→ **PROBLEM TO WORK ON**: Without copying any pictures, restate exactly the lines from the start of the records through the line containing "Also changed, not shown: 30".
┌────────
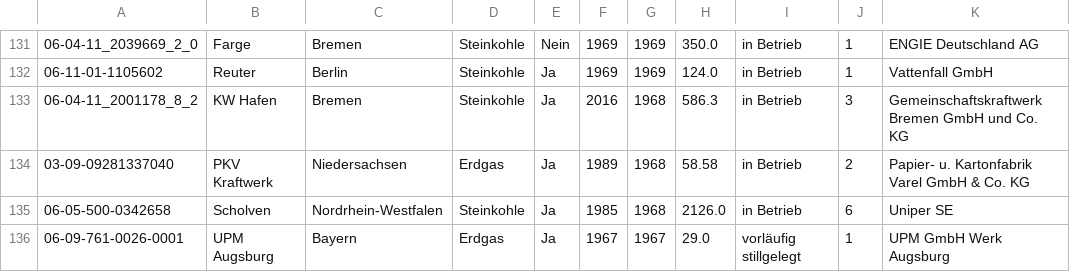
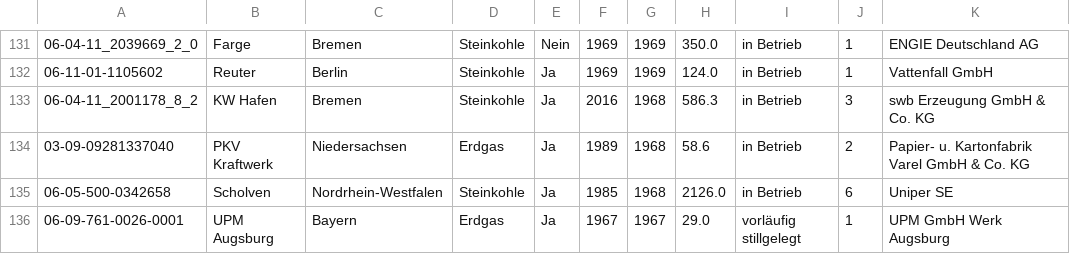
Before and after one commit to sidietz/plantwatch, a CSV file: db/plants_nh.csv, drawn as a sheet; only a part is shown, gaps mark what is left out; the diff covers the shown part only; the diff names each change by its address in the sheet, - before the commit and + after, or states it on an @@ line.

```diff
--- a/db/plants_nh.csv
+++ b/db/plants_nh.csv
-K133: Gemeinschaftskraftwerk Bremen GmbH und Co. KG
+K133: swb Erzeugung GmbH & Co. KG
-H134: 58.58
+H134: 58.6
```
Also changed, not shown: 30 edited cells elsewhere in this file, 9 other files.
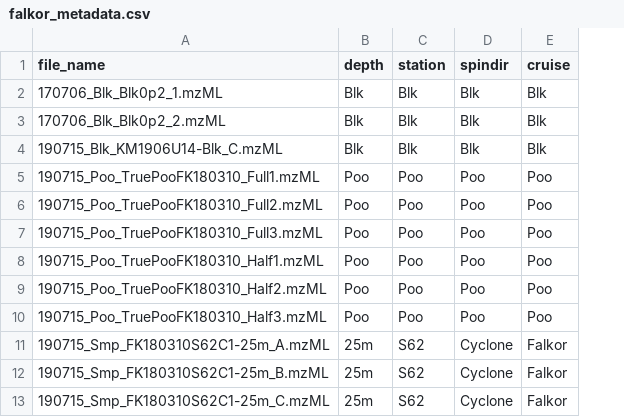
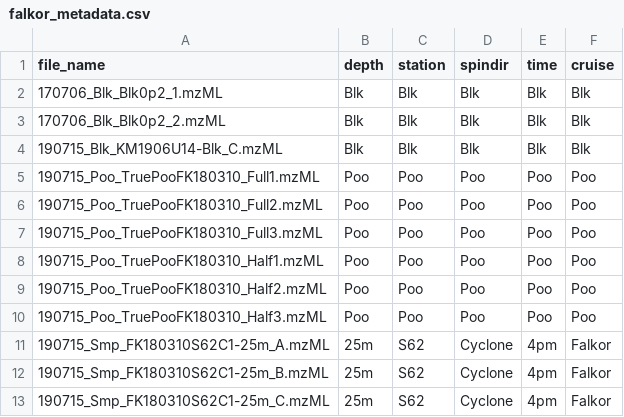
Before and after one commit to wkumler/FalkorFactor, a CSV file: XCMS/falkor_metadata.csv, drawn as a sheet; only a part is shown; the diff names each change by its address in the sheet, - before the commit and + after, or states it on an @@ line.

```diff
--- a/XCMS/falkor_metadata.csv
+++ b/XCMS/falkor_metadata.csv
+column E (time), rows 2-13: Blk | Blk | Blk | Poo | Poo | Poo | Poo | Poo | Poo | 4pm | 4pm | 4pm
```
Also changed, not shown: 4 other files.
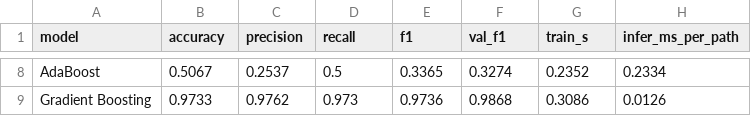
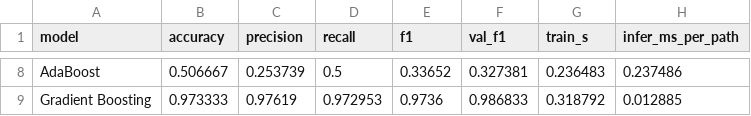
Before and after one commit to Car310discreet/SDN-routing-multi-class, a CSV file: geant2/results/training_all8/model_comparison.csv, drawn as a sheet; only a part is shown, gaps mark what is left out; the diff covers the shown part only; the diff names each change by its address in the sheet, - before the commit and + after, or states it on an @@ line.

```diff
--- a/geant2/results/training_all8/model_comparison.csv
+++ b/geant2/results/training_all8/model_comparison.csv
-B8 (accuracy): 0.5067
+B8 (accuracy): 0.506667
-C8 (precision): 0.2537
+C8 (precision): 0.253739
-E8 (f1): 0.3365
+E8 (f1): 0.33652
-F8 (val_f1): 0.3274
+F8 (val_f1): 0.327381
-G8 (train_s): 0.2352
+G8 (train_s): 0.236483
-H8 (infer_ms_per_path): 0.2334
+H8 (infer_ms_per_path): 0.237486
-B9 (accuracy): 0.9733
+B9 (accuracy): 0.973333
-C9 (precision): 0.9762
+C9 (precision): 0.97619
-D9 (recall): 0.973
+D9 (recall): 0.972953
-F9 (val_f1): 0.9868
+F9 (val_f1): 0.986833
-G9 (train_s): 0.3086
+G9 (train_s): 0.318792
-H9 (infer_ms_per_path): 0.0126
+H9 (infer_ms_per_path): 0.012885
```
Also changed, not shown: 37 edited cells elsewhere in this file, geant2/results/training_all8_active/model_comparison.csv, 21 other files.
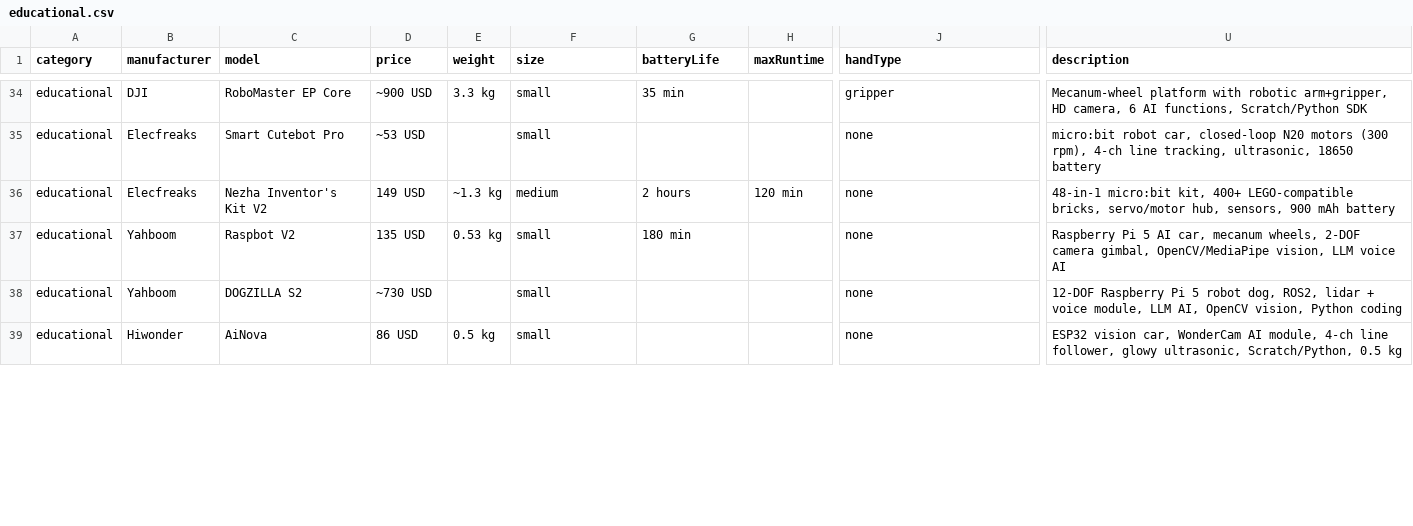
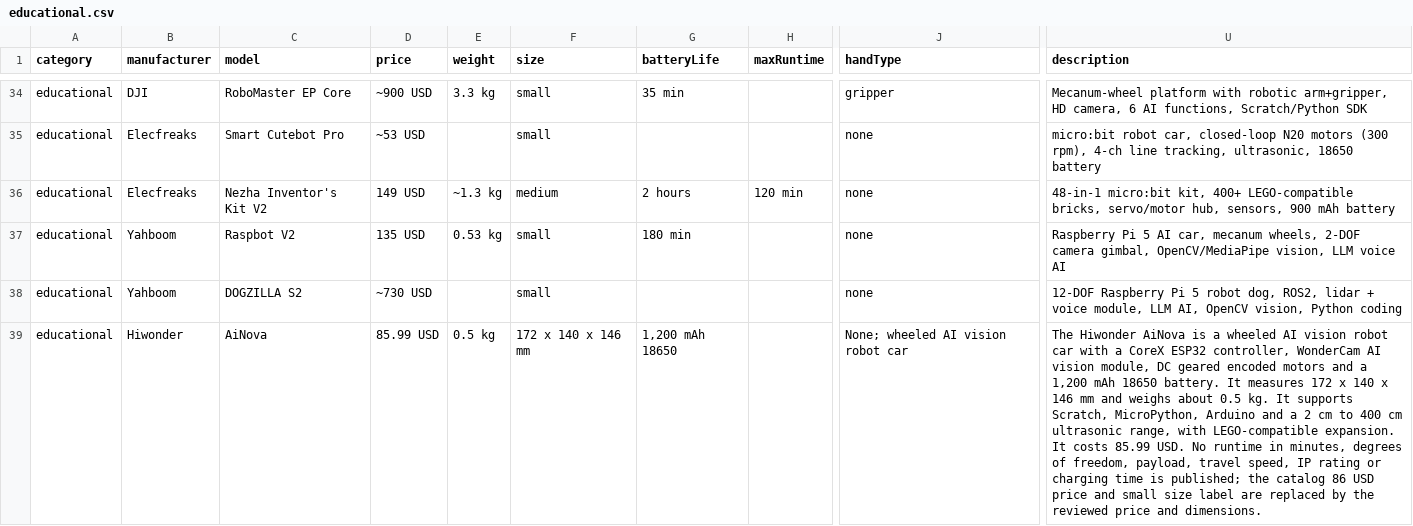
Before and after one commit to Huskynarr/robotics-directory, a CSV file: data/educational.csv, drawn as a sheet; only a part is shown, gaps mark what is left out; the diff covers the shown part only; the diff names each change by its address in the sheet, - before the commit and + after, or states it on an @@ line.

Commit message:
data: review Hiwonder TonyPi, JetAuto, AiNova and PuppyPi

```diff
--- a/data/educational.csv
+++ b/data/educational.csv
-D39 (price): 86 USD
+D39 (price): 85.99 USD
-F39 (size): small
+F39 (size): 172 x 140 x 146 mm
-G39 (batteryLife): (empty)
+G39 (batteryLife): 1,200 mAh 18650
-J39 (handType): none
+J39 (handType): None; wheeled AI vision robot car
-U39 (description): ESP32 vision car, WonderCam AI module, 4-ch line follower, glowy ultrasonic, Scratch/Python, 0.5 kg
+U39 (description): The Hiwonder AiNova is a wheeled AI vision robot car with a CoreX ESP32 controller, WonderCam AI vision module, DC geared encoded motors and a 1,200 mAh 18650 battery. It measures 172 x 140 x 146 mm and weighs about 0.5 kg. It supports Scratch, MicroPython, Arduino and a 2 cm to 400 cm ultrasonic range, with LEGO-compatible expansion. It costs 85.99 USD. No runtime in minutes, degrees of freedom, payload, travel speed, IP rating or charging time is published; the catalog 86 USD price and small size label are replaced by the reviewed price and dimensions.
```
Also changed, not shown: 12 edited cells elsewhere in this file, data/quadruped.csv, 7 other files.
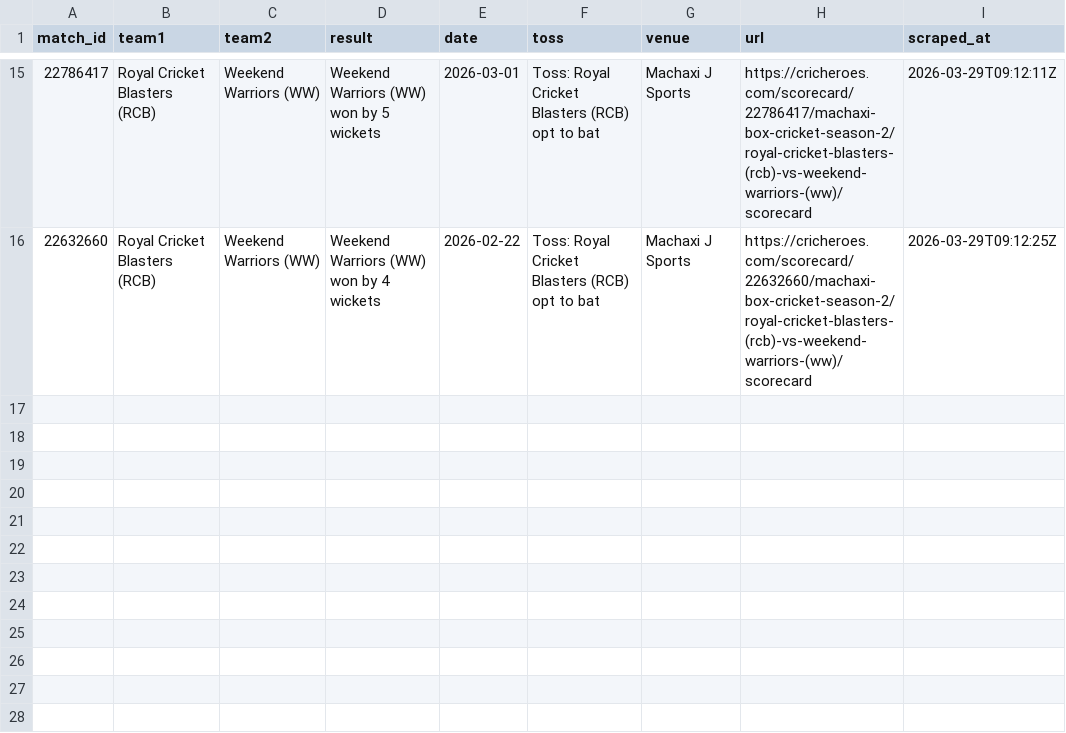
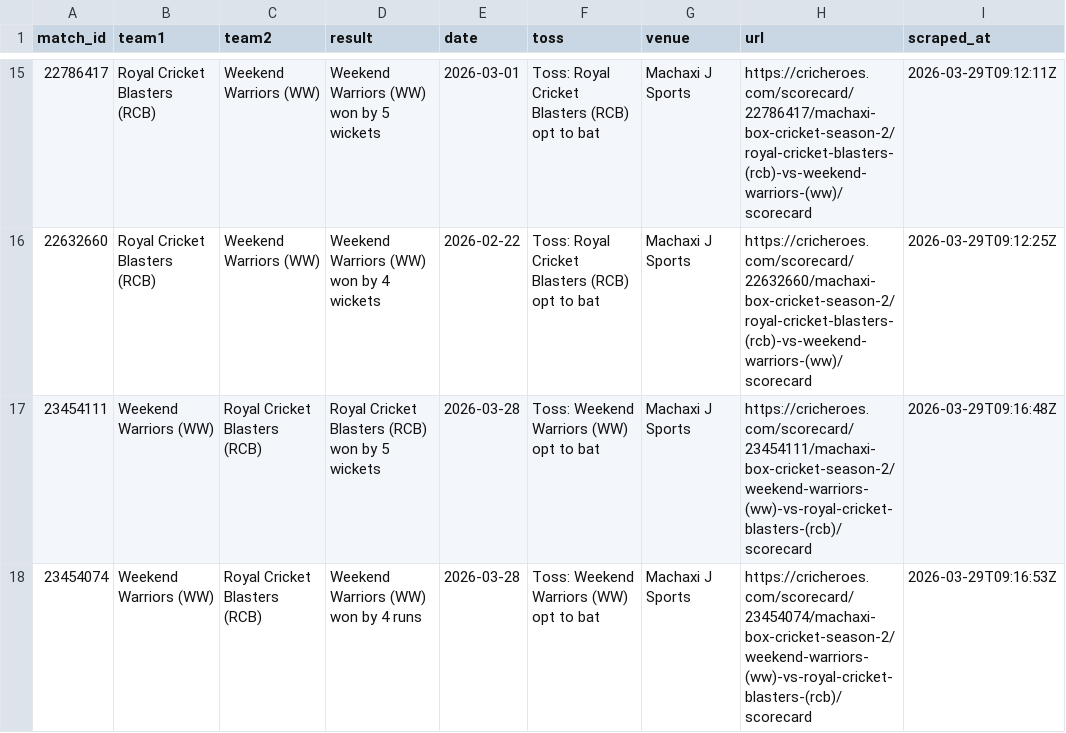
Before and after one commit to avr2222/machaxi-cricket, a CSV file: cricheroes_data/tournament_matches_summary.csv, drawn as a sheet; only a part is shown, gaps mark what is left out.

```diff
--- a/cricheroes_data/tournament_matches_summary.csv
+++ b/cricheroes_data/tournament_matches_summary.csv
@@ -16 +16,3 @@ match_id,team1,team2,result,date,toss,venue,url,scraped_at
 22632660,Royal Cricket Blasters (RCB),Weekend Warriors (WW),Weekend Warriors (WW) won by 4 wickets,2026-02-22,Toss: Royal Cricket Blasters (RCB) opt to bat,Machaxi J Sports,https://cricheroes.com/scorecard/22632660/machaxi-box-cricket-season-2/royal-cricket-blasters-(rcb)-vs-weekend-warriors-(ww)/scorecard,2026-03-29T09:12:25Z
+23454111,Weekend Warriors (WW),Royal Cricket Blasters (RCB),Royal Cricket Blasters (RCB) won by 5 wickets,2026-03-28,Toss: Weekend Warriors (WW) opt to bat,Machaxi J Sports,https://cricheroes.com/scorecard/23454111/machaxi-box-cricket-season-2/weekend-warriors-(ww)-vs-royal-cricket-blasters-(rcb)/scorecard,2026-03-29T09:16:48Z
+23454074,Weekend Warriors (WW),Royal Cricket Blasters (RCB),Weekend Warriors (WW) won by 4 runs,2026-03-28,Toss: Weekend Warriors (WW) opt to bat,Machaxi J Sports,https://cricheroes.com/scorecard/23454074/machaxi-box-cricket-season-2/weekend-warriors-(ww)-vs-royal-cricket-blasters-(rcb)/scorecard,2026-03-29T09:16:53Z
```
Also changed, not shown: batting_leaderboard.csv, bowling_leaderboard.csv, 13 other files.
└────────
→ **OUTPUT OF THE TASK**:
Before and after one commit to sidietz/plantwatch, a CSV file: db/plants_nh.csv, drawn as a sheet; only a part is shown, gaps mark what is left out; the diff covers the shown part only; the diff names each change by its address in the sheet, - before the commit and + after, or states it on an @@ line.

```diff
--- a/db/plants_nh.csv
+++ b/db/plants_nh.csv
-K133: Gemeinschaftskraftwerk Bremen GmbH und Co. KG
+K133: swb Erzeugung GmbH & Co. KG
-H134: 58.58
+H134: 58.6
```
Also changed, not shown: 30 edited cells elsewhere in this file, 9 other files.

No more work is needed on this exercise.